Would you return, word for word, the lines of the data below from the line with "section 11 Nov" through the line with "done, 0, 2203", and no others?

* Listed records *
* * * * * * * * *

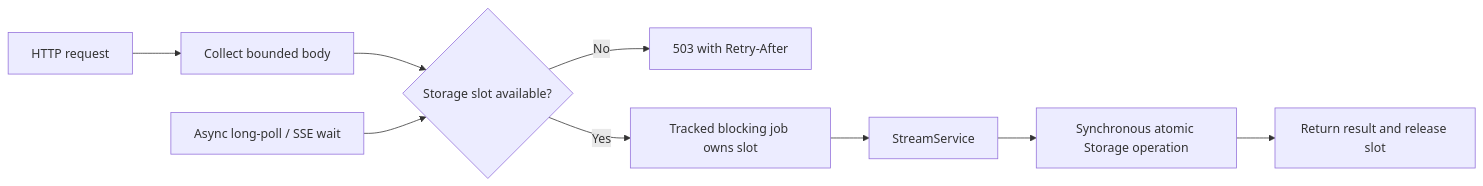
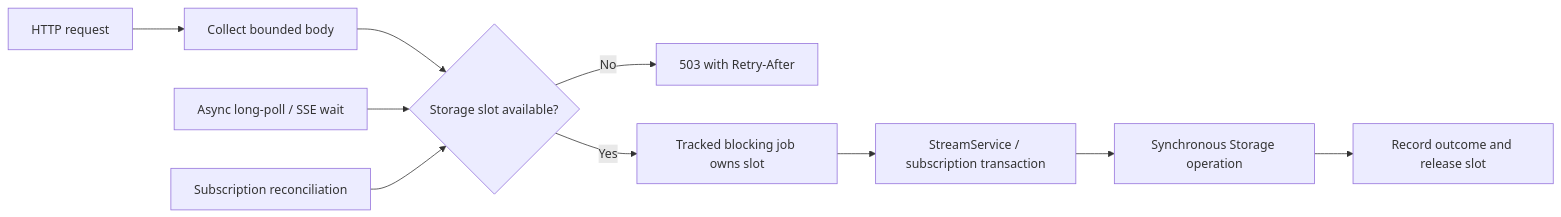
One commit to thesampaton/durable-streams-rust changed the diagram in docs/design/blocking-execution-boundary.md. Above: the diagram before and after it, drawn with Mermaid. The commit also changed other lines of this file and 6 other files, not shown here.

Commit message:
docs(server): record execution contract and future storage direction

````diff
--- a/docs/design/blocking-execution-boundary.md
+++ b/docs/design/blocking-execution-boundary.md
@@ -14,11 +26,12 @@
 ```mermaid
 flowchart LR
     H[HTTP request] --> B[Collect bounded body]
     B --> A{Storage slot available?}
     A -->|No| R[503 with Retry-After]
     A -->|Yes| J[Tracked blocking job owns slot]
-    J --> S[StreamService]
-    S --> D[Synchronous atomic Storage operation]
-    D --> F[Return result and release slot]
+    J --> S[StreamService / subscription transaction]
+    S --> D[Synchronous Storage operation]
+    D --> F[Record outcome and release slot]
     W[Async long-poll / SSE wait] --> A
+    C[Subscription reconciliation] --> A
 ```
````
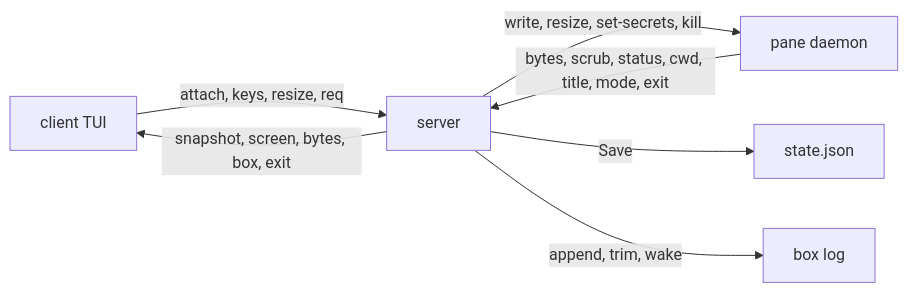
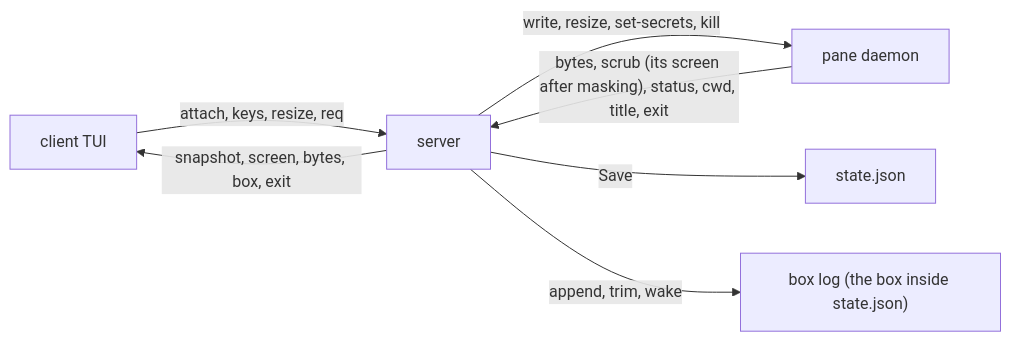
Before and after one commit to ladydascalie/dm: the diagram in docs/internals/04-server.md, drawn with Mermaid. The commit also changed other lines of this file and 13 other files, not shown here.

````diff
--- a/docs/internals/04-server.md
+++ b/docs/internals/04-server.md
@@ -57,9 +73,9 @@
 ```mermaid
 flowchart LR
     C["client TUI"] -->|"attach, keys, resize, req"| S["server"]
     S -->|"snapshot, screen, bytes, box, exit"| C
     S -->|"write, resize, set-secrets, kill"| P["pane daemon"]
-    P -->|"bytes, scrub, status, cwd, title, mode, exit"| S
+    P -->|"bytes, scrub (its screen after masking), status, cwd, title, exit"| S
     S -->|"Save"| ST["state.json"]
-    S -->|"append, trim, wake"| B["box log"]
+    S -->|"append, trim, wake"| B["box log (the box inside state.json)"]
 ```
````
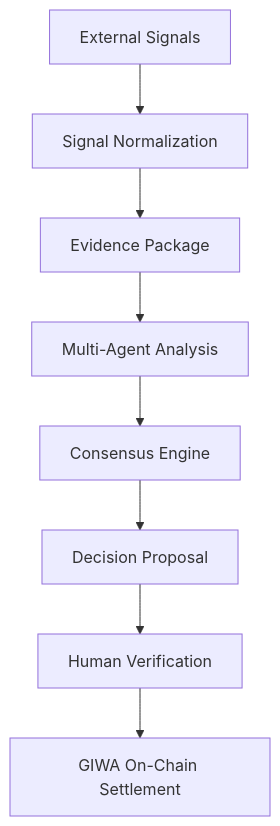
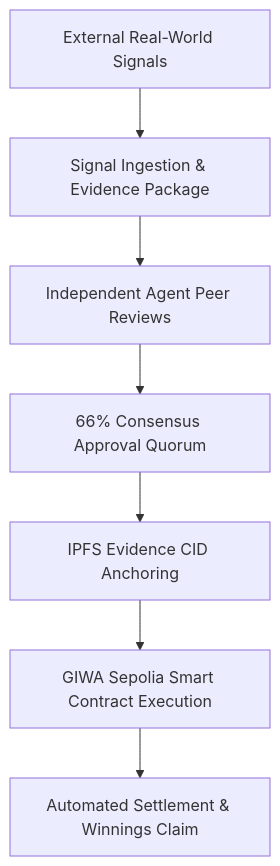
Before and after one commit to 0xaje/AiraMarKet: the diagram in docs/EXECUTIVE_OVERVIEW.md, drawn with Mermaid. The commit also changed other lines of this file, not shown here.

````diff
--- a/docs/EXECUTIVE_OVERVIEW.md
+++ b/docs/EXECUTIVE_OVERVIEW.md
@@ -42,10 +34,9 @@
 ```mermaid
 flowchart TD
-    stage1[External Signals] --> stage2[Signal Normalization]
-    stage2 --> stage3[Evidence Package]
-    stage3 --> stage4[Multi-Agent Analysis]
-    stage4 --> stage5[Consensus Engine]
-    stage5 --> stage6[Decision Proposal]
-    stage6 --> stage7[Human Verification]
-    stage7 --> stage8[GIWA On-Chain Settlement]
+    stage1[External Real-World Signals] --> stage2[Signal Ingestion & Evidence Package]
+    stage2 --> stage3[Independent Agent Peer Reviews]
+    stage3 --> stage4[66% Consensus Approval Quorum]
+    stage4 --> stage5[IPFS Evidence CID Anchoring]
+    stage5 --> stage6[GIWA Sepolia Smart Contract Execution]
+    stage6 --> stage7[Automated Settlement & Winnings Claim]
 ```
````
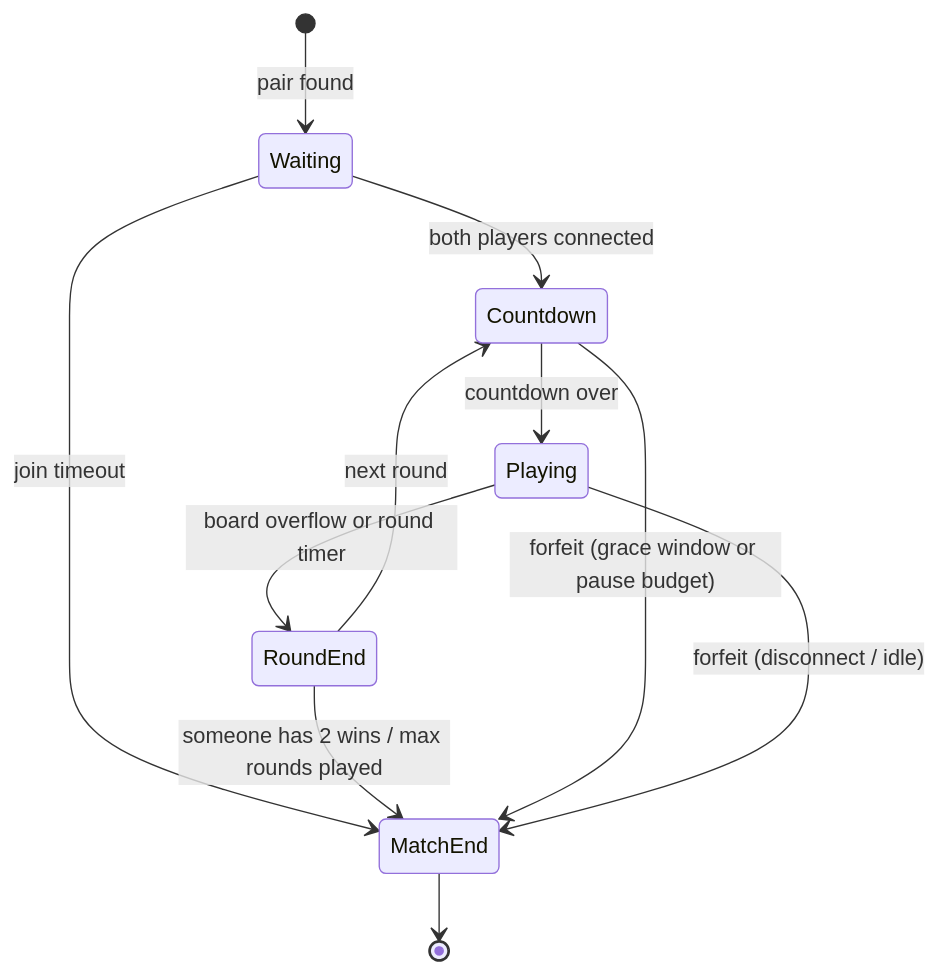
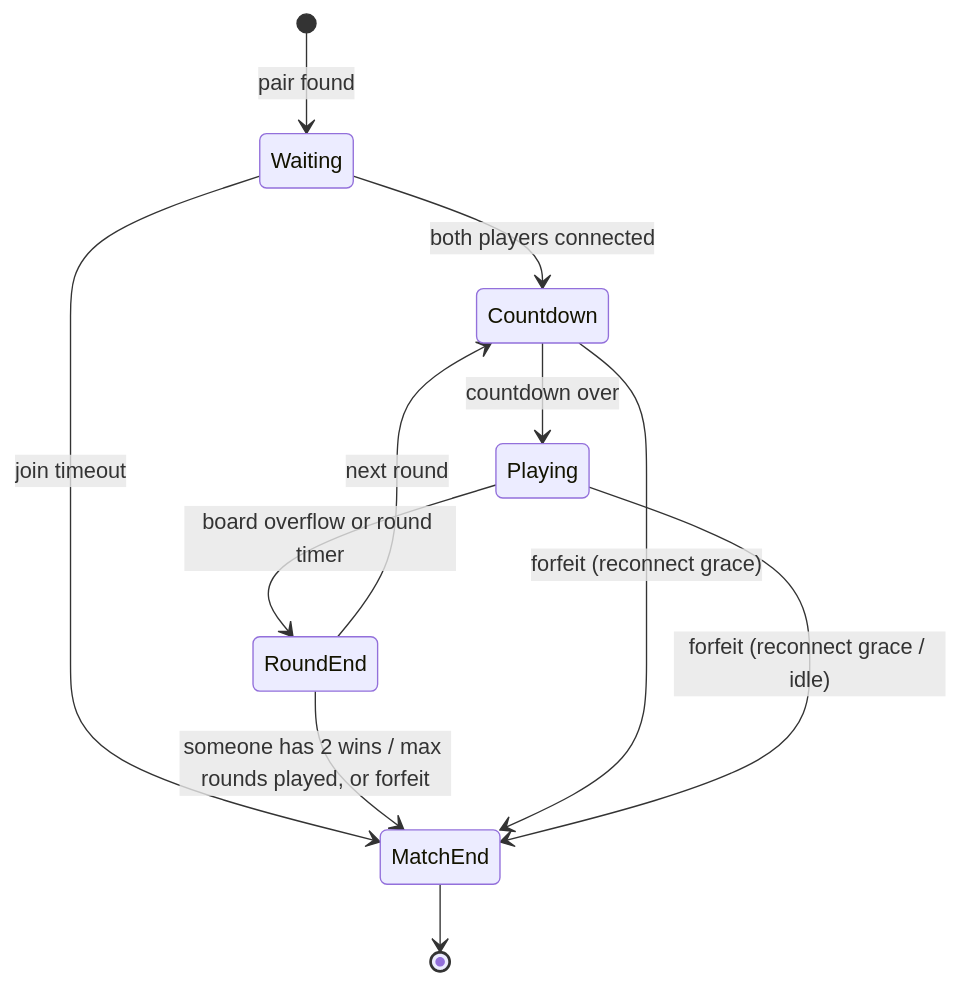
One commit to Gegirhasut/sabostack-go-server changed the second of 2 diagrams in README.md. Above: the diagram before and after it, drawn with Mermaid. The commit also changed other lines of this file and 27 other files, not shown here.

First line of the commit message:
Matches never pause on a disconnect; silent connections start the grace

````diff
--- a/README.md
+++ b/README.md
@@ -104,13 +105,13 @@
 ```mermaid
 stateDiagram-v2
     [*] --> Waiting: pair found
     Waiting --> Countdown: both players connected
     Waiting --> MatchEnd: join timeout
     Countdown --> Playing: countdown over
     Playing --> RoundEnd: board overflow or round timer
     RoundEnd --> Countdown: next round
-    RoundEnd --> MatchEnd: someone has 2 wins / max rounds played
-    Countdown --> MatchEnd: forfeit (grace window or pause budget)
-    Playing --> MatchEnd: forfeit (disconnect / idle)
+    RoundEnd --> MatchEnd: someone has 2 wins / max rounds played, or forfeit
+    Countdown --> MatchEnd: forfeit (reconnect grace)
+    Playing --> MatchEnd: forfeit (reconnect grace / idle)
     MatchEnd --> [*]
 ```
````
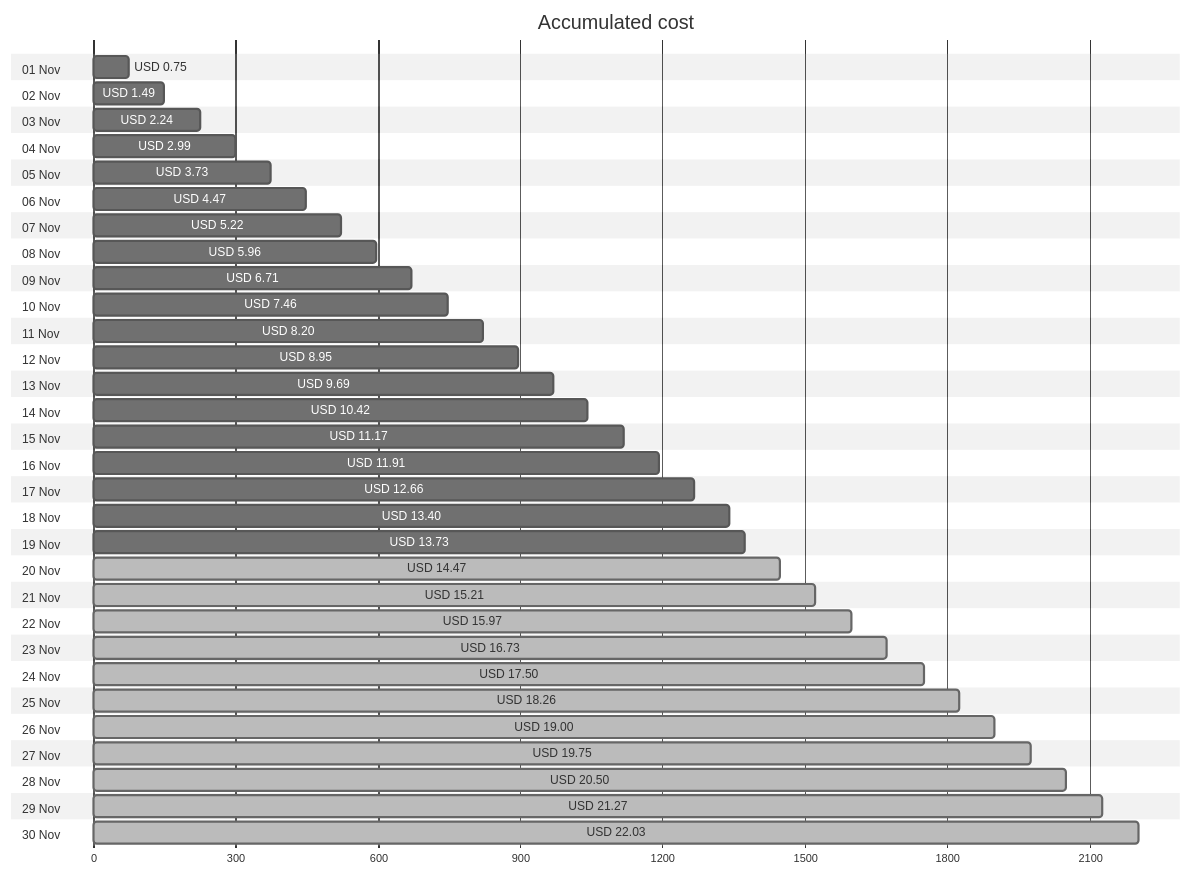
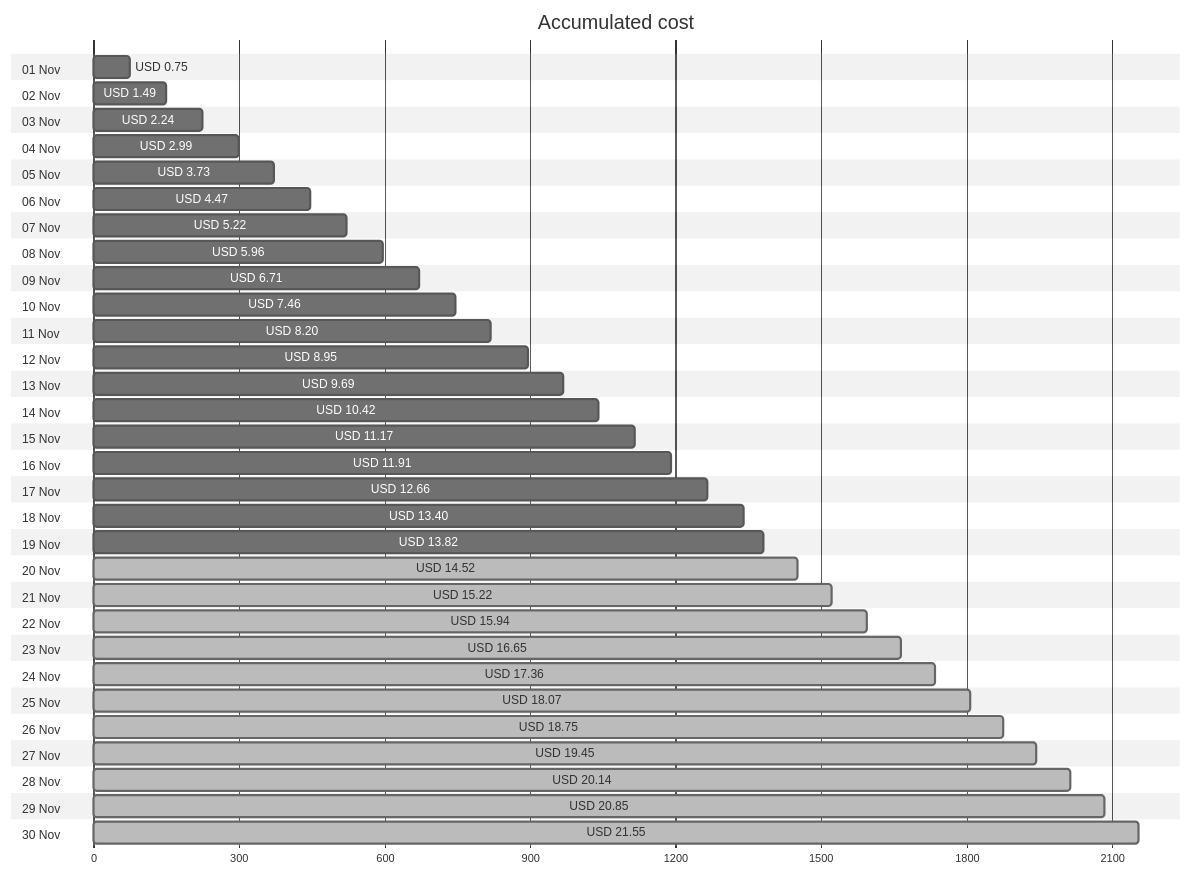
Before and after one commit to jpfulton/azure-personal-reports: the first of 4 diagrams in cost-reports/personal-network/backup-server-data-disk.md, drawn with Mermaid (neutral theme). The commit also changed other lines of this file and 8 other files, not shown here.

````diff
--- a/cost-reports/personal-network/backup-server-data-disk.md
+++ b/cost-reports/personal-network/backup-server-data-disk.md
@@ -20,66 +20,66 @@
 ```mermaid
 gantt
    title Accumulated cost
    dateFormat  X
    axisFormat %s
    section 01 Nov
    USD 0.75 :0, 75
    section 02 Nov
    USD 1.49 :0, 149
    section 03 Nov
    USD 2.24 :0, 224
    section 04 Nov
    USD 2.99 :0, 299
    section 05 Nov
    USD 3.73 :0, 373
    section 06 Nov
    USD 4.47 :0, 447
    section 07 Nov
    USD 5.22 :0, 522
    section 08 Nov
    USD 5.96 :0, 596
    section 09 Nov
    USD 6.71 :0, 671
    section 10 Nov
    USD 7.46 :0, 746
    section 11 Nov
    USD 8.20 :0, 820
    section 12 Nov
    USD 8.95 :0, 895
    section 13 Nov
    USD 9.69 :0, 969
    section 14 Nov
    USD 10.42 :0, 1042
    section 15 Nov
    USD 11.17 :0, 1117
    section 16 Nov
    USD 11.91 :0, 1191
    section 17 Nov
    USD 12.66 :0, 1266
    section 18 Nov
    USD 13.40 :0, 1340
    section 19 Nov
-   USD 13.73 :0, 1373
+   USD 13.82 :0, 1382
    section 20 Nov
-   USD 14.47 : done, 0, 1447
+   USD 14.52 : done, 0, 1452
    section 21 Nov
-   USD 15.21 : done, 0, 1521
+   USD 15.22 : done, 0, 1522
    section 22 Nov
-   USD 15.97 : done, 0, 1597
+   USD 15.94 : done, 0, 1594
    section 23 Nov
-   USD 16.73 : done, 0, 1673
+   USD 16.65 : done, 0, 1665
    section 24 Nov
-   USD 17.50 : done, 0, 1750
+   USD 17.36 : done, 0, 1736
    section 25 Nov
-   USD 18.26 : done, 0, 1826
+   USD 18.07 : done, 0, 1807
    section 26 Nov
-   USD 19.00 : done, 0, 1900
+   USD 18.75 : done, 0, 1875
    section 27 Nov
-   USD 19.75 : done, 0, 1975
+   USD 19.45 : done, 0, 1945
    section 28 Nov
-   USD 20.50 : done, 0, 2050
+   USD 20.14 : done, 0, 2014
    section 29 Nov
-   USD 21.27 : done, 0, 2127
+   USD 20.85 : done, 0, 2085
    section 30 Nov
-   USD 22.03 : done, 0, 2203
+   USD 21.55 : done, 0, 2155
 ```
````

* * * * * * * * *

* Response for this exercise *
    section 11 Nov
    USD 8.20 :0, 820
    section 12 Nov
    USD 8.95 :0, 895
    section 13 Nov
    USD 9.69 :0, 969
    section 14 Nov
    USD 10.42 :0, 1042
    section 15 Nov
    USD 11.17 :0, 1117
    section 16 Nov
    USD 11.91 :0, 1191
    section 17 Nov
    USD 12.66 :0, 1266
    section 18 Nov
    USD 13.40 :0, 1340
    section 19 Nov
-   USD 13.73 :0, 1373
+   USD 13.82 :0, 1382
    section 20 Nov
-   USD 14.47 : done, 0, 1447
+   USD 14.52 : done, 0, 1452
    section 21 Nov
-   USD 15.21 : done, 0, 1521
+   USD 15.22 : done, 0, 1522
    section 22 Nov
-   USD 15.97 : done, 0, 1597
+   USD 15.94 : done, 0, 1594
    section 23 Nov
-   USD 16.73 : done, 0, 1673
+   USD 16.65 : done, 0, 1665
    section 24 Nov
-   USD 17.50 : done, 0, 1750
+   USD 17.36 : done, 0, 1736
    section 25 Nov
-   USD 18.26 : done, 0, 1826
+   USD 18.07 : done, 0, 1807
    section 26 Nov
-   USD 19.00 : done, 0, 1900
+   USD 18.75 : done, 0, 1875
    section 27 Nov
-   USD 19.75 : done, 0, 1975
+   USD 19.45 : done, 0, 1945
    section 28 Nov
-   USD 20.50 : done, 0, 2050
+   USD 20.14 : done, 0, 2014
    section 29 Nov
-   USD 21.27 : done, 0, 2127
+   USD 20.85 : done, 0, 2085
    section 30 Nov
-   USD 22.03 : done, 0, 2203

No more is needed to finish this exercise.